Today we’re living in a new age of map making, with interactive, electronic mapping technology that gives us real time detail. But it is nice to be reminded that, despite the benefits of this Google-era reality, maps can speak to more than how to get from one place to another.
From old books that people no longer want, Daniel Lai creates art with several mediums in varied styles and subject matter, bringing new life to old paper. The artist, also known as Kenjio was born in Malaysia, moved to the United States in 2000, and is now living in Tennessee.

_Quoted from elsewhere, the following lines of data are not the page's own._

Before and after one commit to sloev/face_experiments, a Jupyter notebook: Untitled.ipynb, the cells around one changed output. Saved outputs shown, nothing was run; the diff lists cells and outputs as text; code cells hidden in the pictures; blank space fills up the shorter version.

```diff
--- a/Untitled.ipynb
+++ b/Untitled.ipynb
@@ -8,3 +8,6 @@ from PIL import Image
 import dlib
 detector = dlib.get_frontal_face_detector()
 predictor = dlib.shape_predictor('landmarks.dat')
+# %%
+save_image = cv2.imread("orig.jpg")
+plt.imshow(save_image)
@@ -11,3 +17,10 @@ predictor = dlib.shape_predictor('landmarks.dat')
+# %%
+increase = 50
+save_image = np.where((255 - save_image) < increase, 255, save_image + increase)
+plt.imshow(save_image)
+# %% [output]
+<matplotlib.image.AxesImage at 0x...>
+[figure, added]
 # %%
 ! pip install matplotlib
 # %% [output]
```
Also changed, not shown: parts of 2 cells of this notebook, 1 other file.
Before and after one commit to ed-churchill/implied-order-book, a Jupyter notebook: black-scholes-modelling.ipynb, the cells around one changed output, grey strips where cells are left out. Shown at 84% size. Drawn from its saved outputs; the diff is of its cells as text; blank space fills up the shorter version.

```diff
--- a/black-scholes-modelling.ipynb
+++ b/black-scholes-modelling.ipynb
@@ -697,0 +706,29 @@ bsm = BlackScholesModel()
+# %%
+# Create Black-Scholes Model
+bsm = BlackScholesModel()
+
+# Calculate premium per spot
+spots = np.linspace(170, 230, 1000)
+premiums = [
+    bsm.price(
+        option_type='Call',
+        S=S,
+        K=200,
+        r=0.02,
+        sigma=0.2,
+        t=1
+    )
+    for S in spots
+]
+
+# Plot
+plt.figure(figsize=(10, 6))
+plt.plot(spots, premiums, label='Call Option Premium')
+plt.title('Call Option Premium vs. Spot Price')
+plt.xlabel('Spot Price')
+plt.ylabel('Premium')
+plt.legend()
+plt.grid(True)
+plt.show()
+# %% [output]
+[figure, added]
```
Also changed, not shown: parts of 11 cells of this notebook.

Each book sculpture is made by folding the paper to create a fan effect and adding a clay figure of a man. Each of the folded paper sculptures look like a large flower. The figure is then added to suggest a moment of thought. His series of “Thinker” sculptures echoes Rodin’s “The Thinker”
These literary sculptures show the need for knowledge and the limits time gives us to gain that knowledge.
A road winding to the top of a North Carolina mountain is the entrance to Oz, a 1970s theme park that closed less than 10 years after it opened. Back when it started, the Land of Oz would attract up to 20,000 visitors a day, but now the Yellow Brick Road is missing some bricks, and the Wicked Witch’s castle is empty.
Grover Robbins developed the Beech Mountain theme park as a way of attracting families to the resort town. Robbins never lived to see his masterpiece, dying at the age of 50 of bone cancer only six months before the park was complete. The park opened on June 15, 1970 with Debbie Reynolds making an appearance, along with her daughter, Carrie Fisher. In its first summer 400,000 visitors came to the Land of Oz.
The Yellow Brick Road wound its way through the park, leading tourists to a replica Emerald City (destroyed in a fire), Dorothy’s house, the castle of the Wicked Witch and the Munchkin village all accurately recreated on over 450 acres.
After a decline in amusement park visitors in the 1970s and a lack of modernization and updates in the park itself, the Land of Oz closed in 1980. The park was left to vandals and decay, but there was enough interest in its restoration that it was eventually restored as a private garden in the Eagle Mountain community built at that property near the top of Beech Mountain.
The park does open to the public one week-end a year in the beginning of October.
This surreal-looking ice cave is located on the Kamchatka Peninsula of Russia. With very little snow, and a hot summer huge snow melts occured. As a result, a passage was formed in the snow was leading to the cave formed underneath.
At the entrance, the ceiling is thin enough for light to break through giving unique effects. The colored lights aren’t a computer trick, but are the result of sunlight streaming through the ice into the hidden world below. When you get further away from the entrance, the arch of the cave becomes thicker, and less sunlight comes through it, but you can still see unreal spans of form and color.
The snow caves of were formed by hot springs flowing from a volcano. The Kamchatka Peninsula, in the far east of Russia, is a region of extraordinary natural beauty with large symmetrical volcanoes, lakes, raging rivers and breathtaking coastline.
(photos by Denis Budko, Marc Szeglat, Michael Zelensky and xflo:w)
American artist Lisa Nilsson creates anatomical cross sections of the human body using rolled strips of paper, a technique known as quilling or paper filigree. Quilling is a time consuming process in which paper is wound tightly into small rolls of different colors and then positioned to become works of art. Nilsson is able to choose exactly the right material to imitate the organic structures making each piece appear as real cross-sections of humans and animals.
The construction is done with Japanese paper and the gilded edges of old books. Quilling was first practiced by Renaissance nuns and monks who made artistic use of the gilded edges of worn out bibles, and later by 18th century ladies who made artistic use of lots of free time.